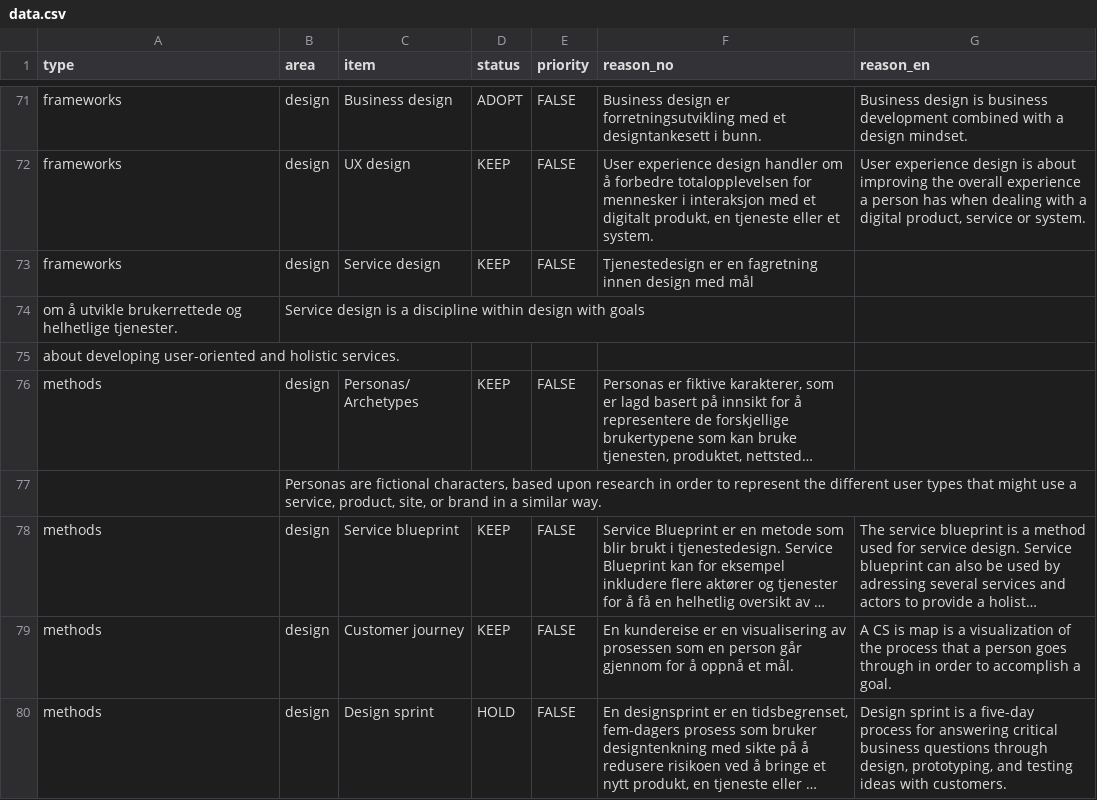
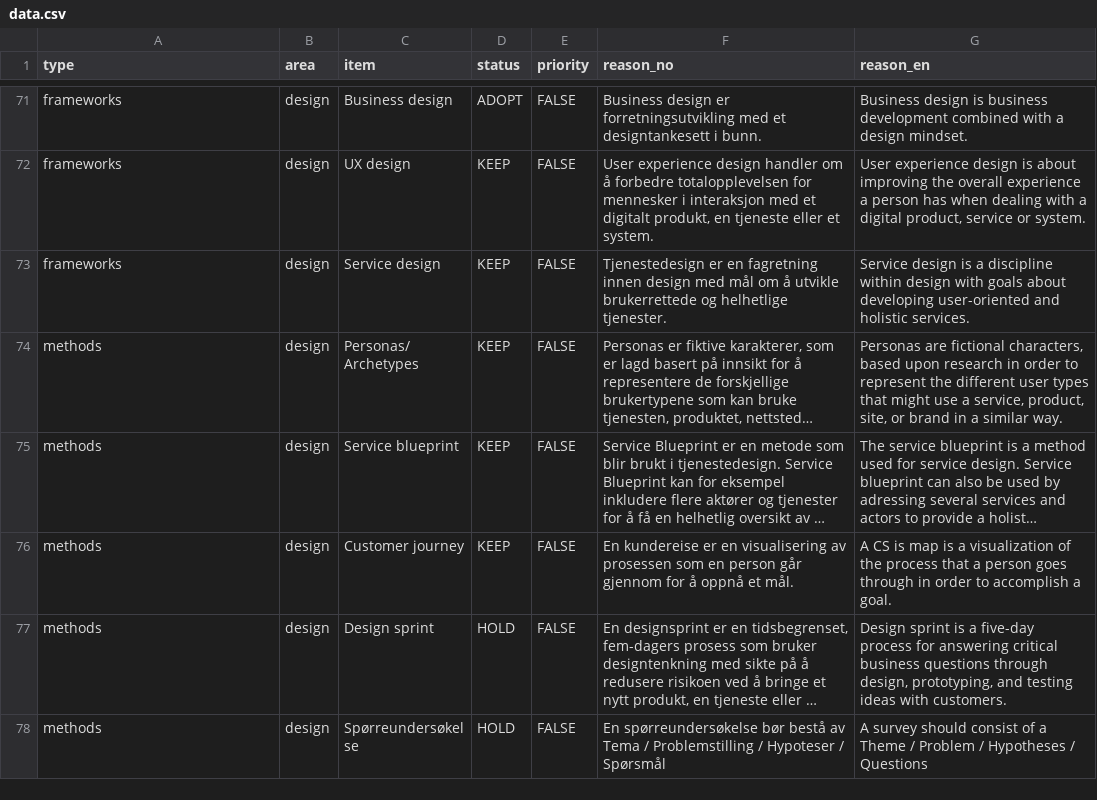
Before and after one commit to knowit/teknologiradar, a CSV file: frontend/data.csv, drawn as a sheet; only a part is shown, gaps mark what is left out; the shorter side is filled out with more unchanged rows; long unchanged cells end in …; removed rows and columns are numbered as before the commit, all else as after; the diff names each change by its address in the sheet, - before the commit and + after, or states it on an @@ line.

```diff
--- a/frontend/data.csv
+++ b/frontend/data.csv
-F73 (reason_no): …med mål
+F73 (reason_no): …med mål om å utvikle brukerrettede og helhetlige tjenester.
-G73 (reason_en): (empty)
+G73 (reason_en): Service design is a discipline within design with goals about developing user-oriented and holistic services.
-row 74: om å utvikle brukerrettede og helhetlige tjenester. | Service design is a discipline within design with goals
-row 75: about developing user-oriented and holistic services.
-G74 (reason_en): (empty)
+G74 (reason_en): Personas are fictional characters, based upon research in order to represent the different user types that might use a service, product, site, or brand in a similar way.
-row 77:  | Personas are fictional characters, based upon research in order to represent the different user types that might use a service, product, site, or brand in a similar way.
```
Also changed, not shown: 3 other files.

What is expected:
Check every line above for the string "frontend" and copy those that have it.

Exercise answer:
Before and after one commit to knowit/teknologiradar, a CSV file: frontend/data.csv, drawn as a sheet; only a part is shown, gaps mark what is left out; the shorter side is filled out with more unchanged rows; long unchanged cells end in …; removed rows and columns are numbered as before the commit, all else as after; the diff names each change by its address in the sheet, - before the commit and + after, or states it on an @@ line.
--- a/frontend/data.csv
+++ b/frontend/data.csv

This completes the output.